When I first decided to climb a mountain in Peru in July of 2014, I found myself distracted from the climb itself by the long solo journey I would have to take just to get to the mountain. After a couple of layovers and 11 hours in the air, I made it to Lima by about midnight. My ride to the bus station wasn’t due to arrive until 8 a.m., so I found a quiet place and spent the night there in the terminal. After a sorry excuse for a night’s sleep, I took a wild, one-hour cab ride, followed by a 10-hour bus ride north up the coast then west up into the Cordillera Blanca, a range in the Andes. Nestled in the shadows of Peru’s highest peaks is the beautiful town of Huaraz.
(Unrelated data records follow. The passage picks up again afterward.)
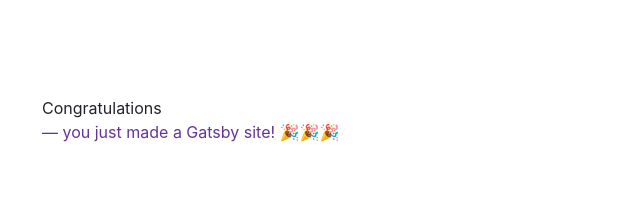
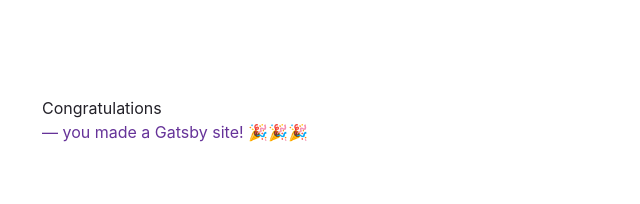
Before and after one commit to thedhinakarr/portfolio, a Gatsby site: page / in a window 1280 px wide. Shown: the top 204 px of the page, without its empty margins (54-694 px from the left). Built offline with nearby package versions, Linux system fonts and the light colour scheme; Gatsby itself is replaced by a stand-in of ours.

Commit message:
Testing changes

```diff
--- a/src/pages/index.js
+++ b/src/pages/index.js
@@ -129,7 +129,7 @@
       <h1 style={headingStyles}>
         Congratulations
         <br />
-        <span style={headingAccentStyles}>— you just made a Gatsby site! 🎉🎉🎉</span>
+        <span style={headingAccentStyles}>— you made a Gatsby site! 🎉🎉🎉</span>
       </h1>
       <p style={paragraphStyles}>
         Edit <code style={codeStyles}>src/pages/index.js</code> to see this page
```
I spent a few days acclimating there and a couple of days at base camp before my group made its way toward the summit of Chopicalqui. At 20,846 feet, the summit of Chopicalqui is over 6,000 feet higher than anything I have ever climbed. Below is the journey in words and pictures.
At Lambert-St. Louis International Airport, where the journey began.
The hustle and bustle near Lima’s airport.
The colorful city center in Huaraz, Peru.
View of Huaraz from the rooftop of my hotel.
A few shots of the beautiful people and culture of Huaraz.
Following a guide up to Churup Lake for an acclimation hike.
At Churup Lake, we stood at 14,700 feet. This is roughly 200 feet higher than anyplace in the lower 48 states.
A quinoa field near my guide’s family farm, where I had been invited for dinner.
His brother’s wife and her daughter wait for our arrival.
It was an honor to join them for Guinea Pig, a traditional Peruvian dish.
My new friend, Helinda, waving goodbye.
After a few more days acclimating in Huaraz, my team and I headed into the heart of the Peruvian Andes.
Making the trek to Chopicalqui’s base camp.
A porter unloading my gear at base camp.
Our team’s chef preparing something great at base camp.
A porter socializing in the cook tent.
Reviewing crevasse rescue at base camp.
Some fresh snow that kept us at base camp an extra day.
Some of the team eating a big dinner the night before we traveled to our next camp.
The next morning was perfect, so we headed higher up the mountain to the Moraine Camp.
Our team leader taking a short break before moving up to glaciated terrain.
Making our way up to high camp.
Somewhere between 17,000 and 18,000 feet, my head started to tighten from the lack of oxygen.
Our high camp. At 18,000 feet, this was just about 4,000 feet higher than I had ever been.
The porters made me this coca tea to help with my headache. At high camp, my altitude sickness was not getting any better. When my team left for its summit push at 1 a.m., my head was pounding so bad I could literally see my pulse. I opted out of going for the summit, heeding the words of Ed Viesturs: “Getting to the top is optional. Getting down is mandatory.”
Unfortunately, the rest of my team was unable to summit due to high winds and subzero temperatures. On the bright side, my body had acclimated overnight and I felt pretty good by the time the sun came out the next morning.
We packed up and headed back to base camp. Although I didn’t reach the summit, I did reach a new altitude.
Enjoyed the warm, thick air at base camp before starting my long journey back to the United States.
Even without reaching the summit, this was one of the greatest adventures of my life. The colorful culture, friendly people and unbelievable landscapes will definitely bring me back to Peru’s high peaks. Special thanks to Dan Nash and Rodolfo Reyes of Satori Adventures and Expeditions and Peruvian Mountains Adventures and Expeditions for making it all possible.